It was one of my gateway malts—along with the Clynelish 14, the Talisker 10 and Laphroaig 10, it confirmed my ensuing obsession with single malt whisky and with Highland Park in particular (it is one my very favourite distilleries). And it has been a staple on my shelves ever since. I am pleased to finally be reviewing it for the blog.
Highland Park 12 (43%; from my own bottle)
Nose: Raisins, a touch of caramel, orange peel, mild leafy smoke and a light rubbery note. Some briny/sweaty notes after a bit and it also gets sweeter as it sits. Not a whole lot of development after that but with water added it brightens up dramatically, with fresher, floral notes and the caramel turning to toffee.
Palate: Similar to but more intense than the nose (and also far more intense than the 15 yo) with the sherried notes (raisins, caramel, orange peel) up top and the peat anchoring them below. On the second sip there’s some apricot with the citrus (which gets brighter) and also hints of gunpowder. Better mouthfeel than the 15 yo too. The rubbery note from the nose shows up late—seems more related to peat than sulphur, and isn’t off-putting. Gets brighter with a drop of water; also gets smokier and the rubber gets pushed back.
Finish: Medium. Gets quite bitter as I swallow, presenting a nice counterpoint to the initial sweetness. Some menthol coolness as it goes. The bitterness gets more chocolatey with each sip and there’s some salt too with time.
Comments: I see my notes merely repeat my brief description of the whisky in the introduction. This is just good, solid whisky.
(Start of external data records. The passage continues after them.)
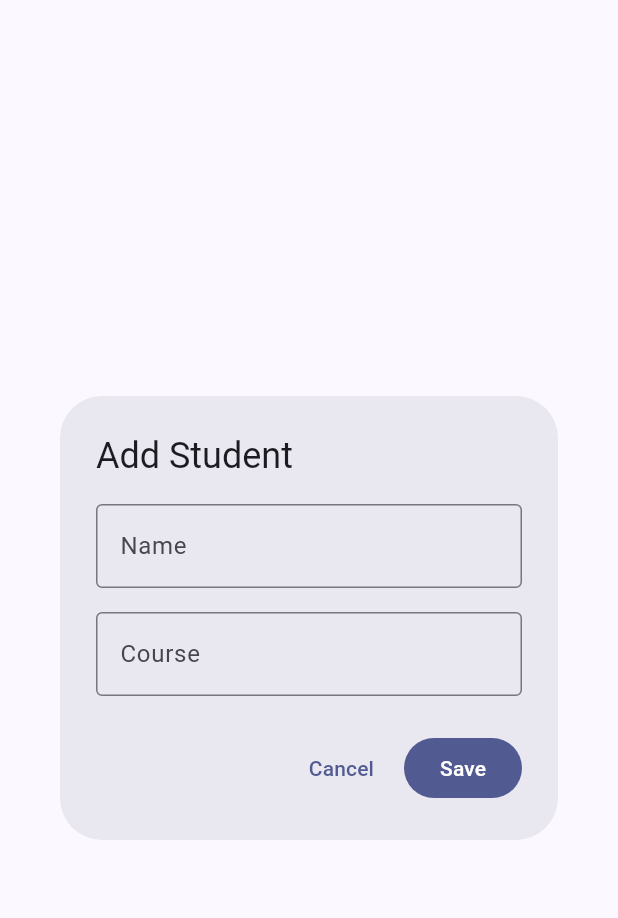
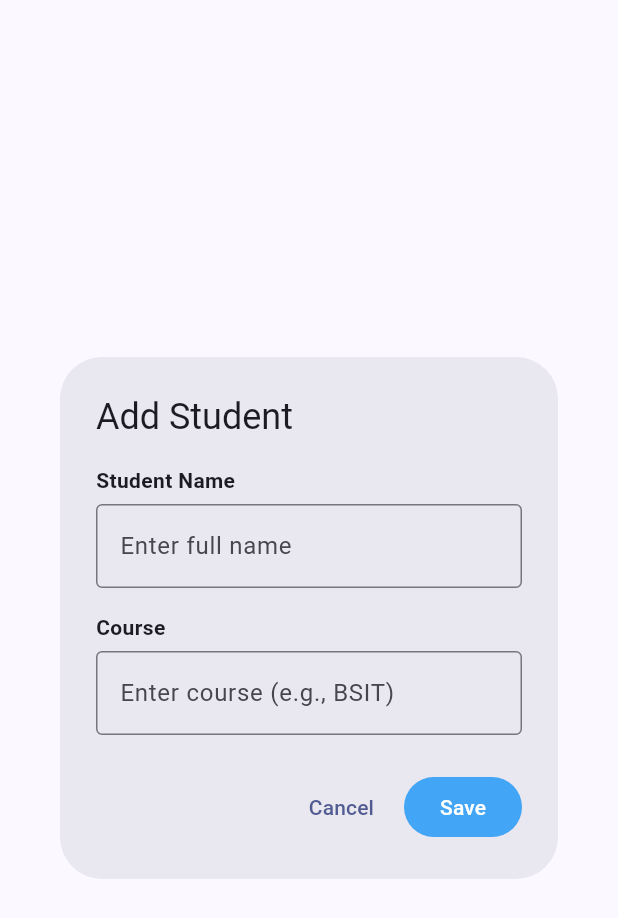
Before and after one commit to juljauriguee/webdev_finalactivity, a Flutter app: the StudentFormDialog widget shown alone on an empty page, opened directly, on a phone screen of 412 x 824 dp. Shown: the top 918 px of the screen. Run offline on Flutter 3.47's test engine with Material 3 defaults, Android fonts, the phone set to English and light mode, and no system bars; network calls fail.

Commit message:
updated button colors

```diff
--- a/student_web_app/lib/widgets/student_form_dialog.dart
+++ b/student_web_app/lib/widgets/student_form_dialog.dart
@@ -55,20 +55,31 @@ class _StudentFormDialogState extends State<StudentFormDialog> {
           key: _formKey,
           child: Column(
             mainAxisSize: MainAxisSize.min,
+            crossAxisAlignment: CrossAxisAlignment.start,
             children: [
+              const Text(
+                'Student Name',
+                style: TextStyle(fontWeight: FontWeight.w600, fontSize: 14),
+              ),
+              const SizedBox(height: 6),
               TextFormField(
                 controller: _nameController,
                 decoration: const InputDecoration(
-                  labelText: 'Name',
+                  hintText: 'Enter full name',
                   border: OutlineInputBorder(),
                 ),
                 validator: (v) => _required(v, 'Name'),
               ),
               const SizedBox(height: 16),
+              const Text(
+                'Course',
+                style: TextStyle(fontWeight: FontWeight.w600, fontSize: 14),
+              ),
+              const SizedBox(height: 6),
               TextFormField(
                 controller: _courseController,
                 decoration: const InputDecoration(
-                  labelText: 'Course',
+                  hintText: 'Enter course (e.g., BSIT)',
                   border: OutlineInputBorder(),
                 ),
                 validator: (v) => _required(v, 'Course'),
@@ -82,7 +93,14 @@ class _StudentFormDialogState extends State<StudentFormDialog> {
           onPressed: () => Navigator.of(context).pop(),
           child: const Text('Cancel'),
         ),
-        FilledButton(onPressed: _save, child: const Text('Save')),
+        FilledButton(
+          onPressed: _save,
+          style: FilledButton.styleFrom(
+            backgroundColor: Colors.blue.shade400,
+            foregroundColor: Colors.white,
+          ),
+          child: const Text('Save'),
+        ),
       ],
     );
   }
```
Also changed, not shown: student_web_app/lib/screens/student_screen.dart (+16 -3 lines).
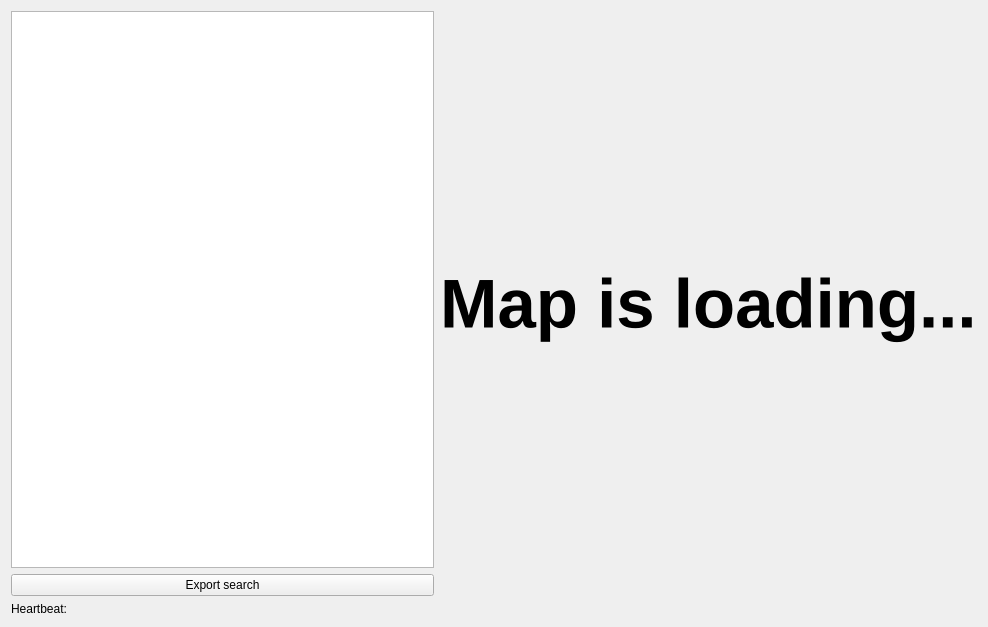
Above: src/ui/overviewwidget.ui from jspngh/shae-workstation before the change. Below: the same form after it.
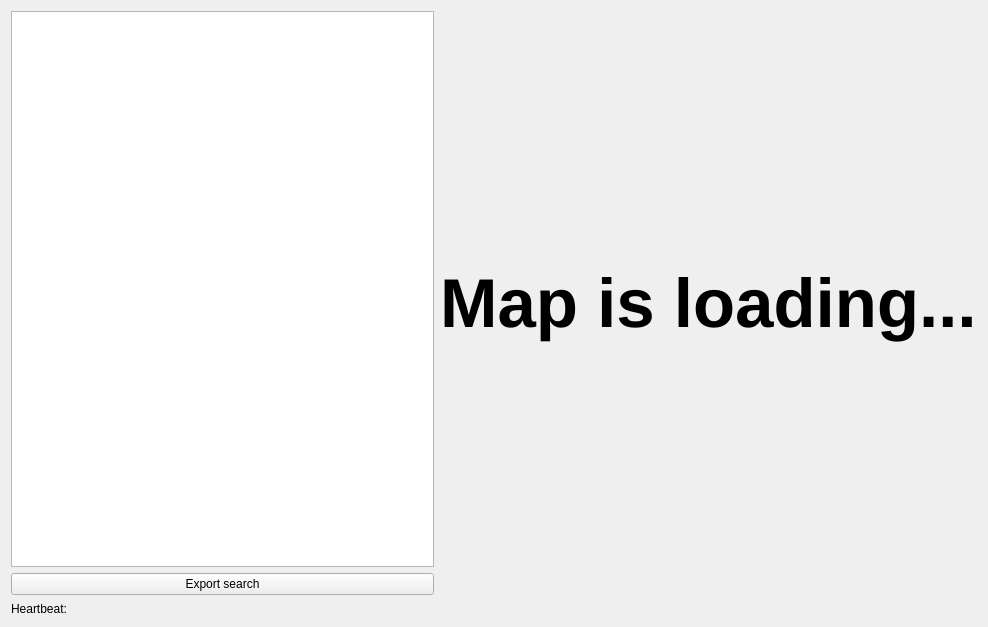
That is the form after the change.

Diff of the .ui file:
```diff
--- a/src/ui/overviewwidget.ui
+++ b/src/ui/overviewwidget.ui
@@ -50,6 +50,17 @@
     <layout class="QHBoxLayout" name="buttonLayout">
      <item>
       <widget class="QLabel" name="heartBeat">
+       <property name="minimumSize">
+        <size>
+         <width>0</width>
+         <height>15</height>
+        </size>
+       </property>
+       <property name="styleSheet">
+        <string notr="true">font: 25 9pt &quot;Ubuntu&quot;;
+
+</string>
+       </property>
        <property name="text">
         <string>Heartbeat: </string>
        </property>
```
As I noted, it’s more intense than the 15 yo and most evenings—especially in the autumn and winter—I’d be more likely to reach for this. Nice development with water too.
Rating: 86 points.